#### Extracted records
══════════

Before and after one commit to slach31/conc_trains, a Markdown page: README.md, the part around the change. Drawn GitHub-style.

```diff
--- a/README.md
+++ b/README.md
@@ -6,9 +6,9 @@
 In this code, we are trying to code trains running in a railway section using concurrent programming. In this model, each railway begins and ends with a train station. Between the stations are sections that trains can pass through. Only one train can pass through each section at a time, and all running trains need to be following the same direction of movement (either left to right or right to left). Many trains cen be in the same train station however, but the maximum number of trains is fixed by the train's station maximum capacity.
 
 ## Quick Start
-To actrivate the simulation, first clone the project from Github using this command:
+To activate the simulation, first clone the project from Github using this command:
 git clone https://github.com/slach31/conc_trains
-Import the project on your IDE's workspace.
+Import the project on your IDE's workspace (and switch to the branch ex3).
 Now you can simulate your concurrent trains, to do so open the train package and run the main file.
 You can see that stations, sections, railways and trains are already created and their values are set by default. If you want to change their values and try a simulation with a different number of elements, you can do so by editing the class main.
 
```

══════════

#### Task objective
Set down the whole of the material, exactly.

#### Task solution
Before and after one commit to slach31/conc_trains, a Markdown page: README.md, the part around the change. Drawn GitHub-style.

```diff
--- a/README.md
+++ b/README.md
@@ -6,9 +6,9 @@
 In this code, we are trying to code trains running in a railway section using concurrent programming. In this model, each railway begins and ends with a train station. Between the stations are sections that trains can pass through. Only one train can pass through each section at a time, and all running trains need to be following the same direction of movement (either left to right or right to left). Many trains cen be in the same train station however, but the maximum number of trains is fixed by the train's station maximum capacity.
 
 ## Quick Start
-To actrivate the simulation, first clone the project from Github using this command:
+To activate the simulation, first clone the project from Github using this command:
 git clone https://github.com/slach31/conc_trains
-Import the project on your IDE's workspace.
+Import the project on your IDE's workspace (and switch to the branch ex3).
 Now you can simulate your concurrent trains, to do so open the train package and run the main file.
 You can see that stations, sections, railways and trains are already created and their values are set by default. If you want to change their values and try a simulation with a different number of elements, you can do so by editing the class main.
 
```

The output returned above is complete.